As for the commercial real estate industry, the response of financial institutions to the flood of borrower accommodation requests has parallel dimensions to today’s unique circumstances. Yes, by definition, all real estate is unique requiring an approach adapted to the specificities of each asset. This will always be the case, especially when the credit issues are resolved. But for now, the initial response from the lending community has been measured and moderate.
Aside from borrowers who were already in the recovery pipeline with unrelated challenges, financial institutions appear inclined to request a waiting period for a certain period, favorably inclined to a short-term forbearance that will make the bridge until a time when the severity and response of public policies to the pandemic offers some clarity.
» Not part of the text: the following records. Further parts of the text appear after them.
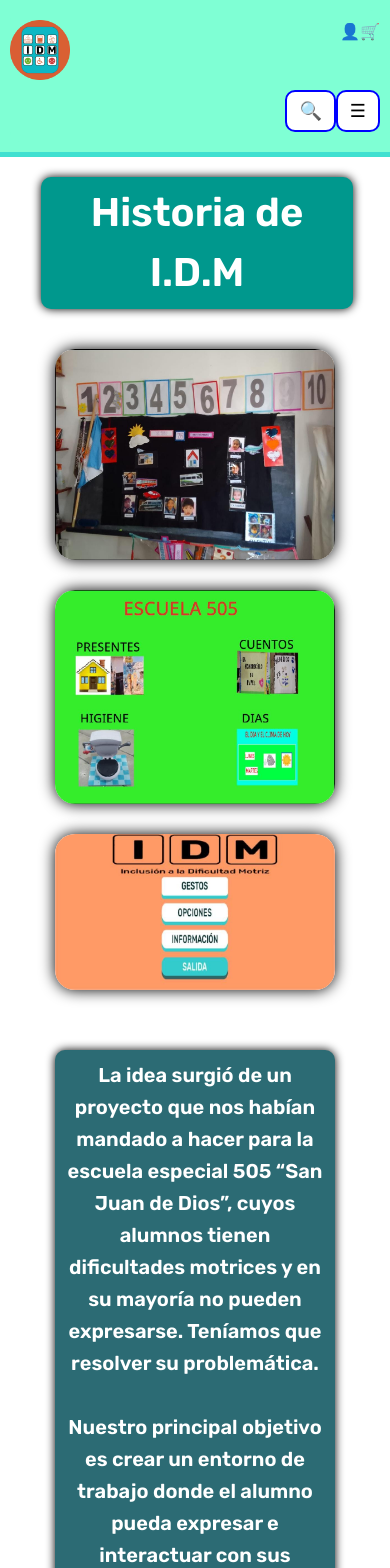
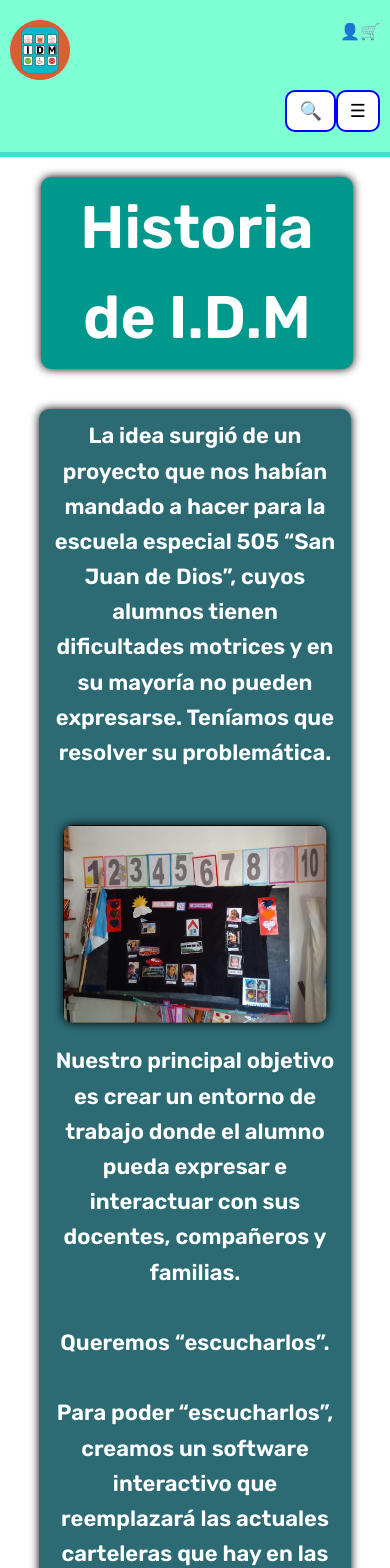
Before and after one commit to Dylan-Fernandez/Proyecto-De-Generacion-T, a React (Vite) app in the folder frontend-IDM/: page /History in a window 390 px wide. Shown: the top 1568 px of the page. Built offline with nearby package versions, Linux system fonts and the light colour scheme; a web font is replaced by a local one.

Commit message:
cambios de css y un poco de jsx de historia

```diff
--- a/frontend-IDM/src/pages/History.jsx
+++ b/frontend-IDM/src/pages/History.jsx
@@ -17,15 +17,19 @@
           </div>
 <div className="history_text">
   La idea surgió de un proyecto que nos habían mandado a hacer para la escuela especial 505 “San Juan de Dios”, cuyos alumnos tienen dificultades motrices y en su mayoría no pueden expresarse. Teníamos que resolver su problemática.<br /><br />
+  <img className="img_history_inline left" src={esc505Img} alt="Inicio del proyecto I.D.M" />
   Nuestro principal objetivo es crear un entorno de trabajo donde el alumno pueda expresar e interactuar con sus docentes, compañeros y familias.<br /><br />
   Queremos “escucharlos”.<br /><br />
   Para poder “escucharlos”, creamos un software interactivo que reemplazará las actuales carteleras que hay en las aulas por una pantalla de 50 pulgadas donde, a diferencia de la cartelera que solo es manipulada por el docente, el alumno podrá seleccionar objetos e interactuar gracias a un mouse especial, expresando su deseo de escuchar un cuento, dar su presente, manifestar ir al baño, etc.<br /><br />
+  <img className="img_history_inline right" src={idmv1Img} alt="Desarrollo del proyecto I.D.M" />
   Además, se creará un teclado especial adaptado a las necesidades del usuario para poder acceder al menú que ofrece el software.<br /><br />
   Hemos decidido y comenzado a desarrollar el software con Unity. Además, buscamos no solo crear un medio de comunicación en el aula sino también con las familias y el entorno de vida cotidiana.<br /><br />
+  <img className="img_history_inline left" src={idmv3menuImg} alt="Resultados del proyecto I.D.M" />
   EN CONCLUSIÓN:<br /><br />
   El programa funciona como era esperado. Es una buena aproximación y sirve para ayudar a la gente que tiene esta discapacidad; se podrán incorporar más funciones en el futuro.<br /><br />
   Queda pendiente mejorar la calidad de imagen y el comando inalámbrico.
 </div>
+
 
         </div>
       </section>
--- a/frontend-IDM/src/pages/history.css
+++ b/frontend-IDM/src/pages/history.css
@@ -53,55 +53,33 @@
   white-space: normal;
   word-break: break-word;
 }
+.img_history_inline {
+  display: none;
+  width: 100%;
+  margin: 15px 0;
+  border-radius: 10px;
+  box-shadow: 0 0 10px black;
+}
+
 @media (max-width: 844px) {
-  .title_history {
-    font-size: 40px;
+  .history_images {
+    display: none;
   }
-
-  .history_content {
-    flex-direction: column;
-    align-items: center;
-  }
-
-  .history_images {
-    gap: 30px;
-  }
-
-  .img_history {
+  .img_history_inline {
+    display: block;
     width: 90%;
-    max-width: none;
-  }
-
-  .history_text {
-    width: 90%;
-    font-size: 20px;
+    max-width: 600px;
+    height: auto;
+    margin: 20px auto;
+    border-radius: 10px;
+    box-shadow: 0 0 10px black;
+    object-fit: contain;
   }
 }
-
 @media (max-width: 360px) {
-  .history_content {
-    flex-direction: column;
-    align-items: center;
-    gap: 25px;
+  .img_history_inline {
+    width: 95%;
+    margin: 15px auto;
+    display: block;
   }
-
-  .history_images {
-    width: 100%;
-    flex: unset;
-    gap: 20px;
-  }
-
-  .img_history {
-    width: 90%;
-    max-width: none;
-    border-radius: 15px;
-  }
-
-  .history_text {
-    width: 95%;
-    font-size: 18px;
-    line-height: 1.8;
-    padding: 4%;
-  }
-
 }
```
This measured and sensible approach not only takes into account the source of the pressure on most asset classes, but is colored by the prevailing feeling that we are all in the same boat. While global infections have temporarily shut down sources of income, this does not reflect the operational quality of a property, the sustainability of a capital structure, or the proficiency of ownership and management of the property. The source of the impairment sets this crisis apart from others of the recent past.
Hope may not be a strategy, but history suggests that betting against innovation in science and medicine can be a sucker bet. As human ingenuity finds a way to reduce, treat and possibly defeat the virus, borrowers and lenders will return to their traditional roles, striving to find solutions to recapitalize unique assets with great geographic diversity and a range of considerations. While we await and encourage the medical response, a pause to catch our collective breath seems both humanly appropriate and technically maximizing NPV.
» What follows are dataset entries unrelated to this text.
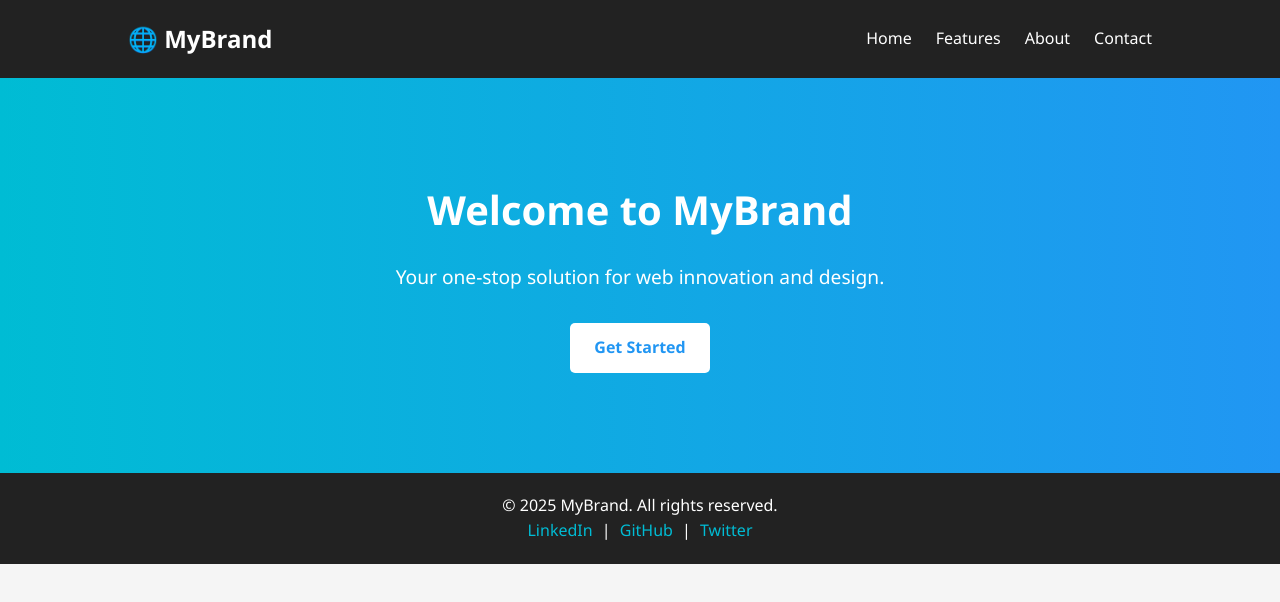
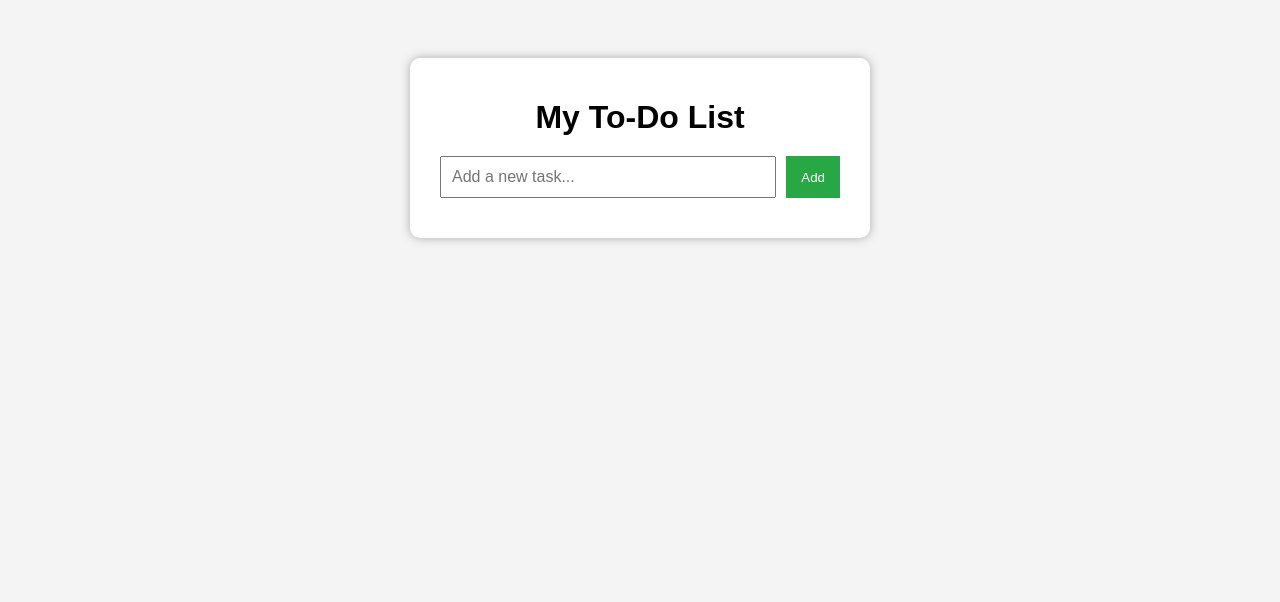
Before and after one commit to abhishek1764/projects, a plain HTML site: page index.html in a window 1280 px wide. Drawn offline with Linux system fonts and the light colour scheme.

Commit message:
Add files via upload

```diff
--- a/index.html
+++ b/index.html
@@ -2,41 +2,20 @@
 <html lang="en">
 <head>
   <meta charset="UTF-8" />
-  <meta name="viewport" content="width=device-width, initial-scale=1.0" />
-  <title>Responsive Landing Page</title>
+  <meta name="viewport" content="width=device-width, initial-scale=1.0"/>
+  <title>To-Do List</title>
   <link rel="stylesheet" href="style.css" />
 </head>
 <body>
-  <!-- Header -->
-  <header class="header">
-    <div class="logo">🌐 MyBrand</div>
-    <nav class="nav">
-      <ul class="nav-links">
-        <li><a href="#">Home</a></li>
-        <li><a href="#">Features</a></li>
-        <li><a href="#">About</a></li>
-        <li><a href="#">Contact</a></li>
-      </ul>
-    </nav>
-  </header>
+  <div class="container">
+    <h1>My To-Do List</h1>
+    <div class="input-group">
+      <input type="text" id="taskInput" placeholder="Add a new task..." />
+      <button onclick="addTask()">Add</button>
+    </div>
+    <ul id="taskList"></ul>
+  </div>
 
-  <!-- Hero Section -->
-  <section class="hero">
-    <div class="hero-content">
-      <h1>Welcome to MyBrand</h1>
-      <p>Your one-stop solution for web innovation and design.</p>
-      <a href="#" class="cta-button">Get Started</a>
-    </div>
-  </section>
-
-  <!-- Footer -->
-  <footer class="footer">
-    <p>&copy; 2025 MyBrand. All rights reserved.</p>
-    <div class="social-links">
-      <a href="#">LinkedIn</a> |
-      <a href="#">GitHub</a> |
-      <a href="#">Twitter</a>
-    </div>
-  </footer>
+  <script src="script.js"></script>
 </body>
 </html>
--- /dev/null
+++ b/script.js
@@ -0,0 +1,35 @@
+function addTask() {
+  const taskInput = document.getElementById("taskInput");
+  const taskText = taskInput.value.trim();
+
+  if (taskText === "") {
+    alert("Please enter a task.");
+    return;
+  }
+
+  const taskList = document.getElementById("taskList");
+
+  // Create list item
+  const li = document.createElement("li");
+  li.textContent = taskText;
+
+  // Toggle completed class on click
+  li.addEventListener("click", function () {
+    li.classList.toggle("completed");
+  });
+
+  // Delete button
+  const deleteBtn = document.createElement("button");
+  deleteBtn.textContent = "Delete";
+  deleteBtn.className = "delete-btn";
+
+  deleteBtn.addEventListener("click", function (e) {
+    e.stopPropagation(); // Prevent triggering li click
+    taskList.removeChild(li);
+  });
+
+  li.appendChild(deleteBtn);
+  taskList.appendChild(li);
+
+  taskInput.value = ""; // Clear input field
+}
--- a/style.css
+++ b/style.css
@@ -1,117 +1,78 @@
-
-/* Base Reset and Setup */
-* {
-  margin: 0;
-  padding: 0;
-  box-sizing: border-box;
-  font-family: 'Segoe UI', Tahoma, Geneva, Verdana, sans-serif;
+body {
+  font-family: Arial, sans-serif;
+  background-color: #f4f4f4;
+  display: flex;
+  justify-content: center;
+  padding-top: 50px;
 }
 
-body {
-  line-height: 1.6;
-  background-color: #f5f5f5;
-  color: #333;
+.container {
+  width: 100%;
+  max-width: 400px;
+  background: #fff;
+  padding: 20px 30px;
+  border-radius: 10px;
+  box-shadow: 0 0 10px #aaa;
 }
 
-/* Header */
-.header {
+h1 {
+  text-align: center;
+  margin-bottom: 20px;
+}
+
+.input-group {
+  display: flex;
+  justify-content: space-between;
+  margin-bottom: 20px;
+}
+
+input[type="text"] {
+  flex: 1;
+  padding: 10px;
+  font-size: 16px;
+}
+
+button {
+  padding: 10px 15px;
+  background-color: #28a745;
+  color: white;
+  border: none;
+  cursor: pointer;
+  margin-left: 10px;
+}
+
+button:hover {
+  background-color: #218838;
+}
+
+ul {
+  list-style-type: none;
+  padding: 0;
+}
+
+li {
+  background: #eee;
+  margin-bottom: 10px;
+  padding: 10px;
+  font-size: 16px;
   display: flex;
   justify-content: space-between;
   align-items: center;
-  padding: 20px 10%;
-  background-color: #222;
-  color: white;
 }
 
-.logo {
-  font-size: 1.5rem;
-  font-weight: bold;
+li.completed {
+  text-decoration: line-through;
+  color: gray;
 }
 
-.nav-links {
-  list-style: none;
-  display: flex;
-  gap: 1.5rem;
+.delete-btn {
+  background-color: #dc3545;
+  color: white;
+  border: none;
+  padding: 5px 8px;
+  cursor: pointer;
 }
 
-.nav-links li a {
-  color: white;
-  text-decoration: none;
-  transition: color 0.3s ease;
+.delete-btn:hover {
+  background-color: #c82333;
 }
-
-.nav-links li a:hover {
-  color: #00bcd4;
-}
-
-/* Hero Section */
-.hero {
-  background: linear-gradient(to right, #00bcd4, #2196f3);
-  color: white;
-  padding: 100px 10%;
-  text-align: center;
-}
-
-.hero h1 {
-  font-size: 2.5rem;
-  margin-bottom: 20px;
-}
-
-.hero p {
-  font-size: 1.2rem;
-  margin-bottom: 30px;
-}
-
-.cta-button {
-  display: inline-block;
-  padding: 12px 24px;
-  background-color: white;
-  color: #2196f3;
-  text-decoration: none;
-  font-weight: bold;
-  border-radius: 5px;
-  transition: background 0.3s ease;
-}
-
-.cta-button:hover {
-  background-color: #e3f2fd;
-}
-
-/* Footer */
-.footer {
-  background-color: #222;
-  color: white;
-  text-align: center;
-  padding: 20px 10%;
-}
-
-.footer .social-links a {
-  color: #00bcd4;
-  text-decoration: none;
-  margin: 0 5px;
-}
-
-/* Responsive Design */
-@media (max-width: 768px) {
-  .nav-links {
-    flex-direction: column;
-    gap: 0.8rem;
-  }
-
-  .header {
-    flex-direction: column;
-    align-items: flex-start;
-  }
-
-  .hero h1 {
-    font-size: 2rem;
-  }
-
-  .hero p {
-    font-size: 1rem;
-  }
-
-  .cta-button {
-    padding: 10px 20px;
-  }
-}
```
While Kenneth Rogoff and Carmen Reinhart’s instant classic This time it’s different: eight centuries of financial madness illustrates how naïve it can be to characterize a financial crisis as truly different, the fact remains that this reversal has at least one distinguishing feature. In previous cycles, solutions were largely in the hands of real estate and finance professionals. This time around, lenders and borrowers are bystanders in many ways, relegated to rooting for the medical community to break the fever.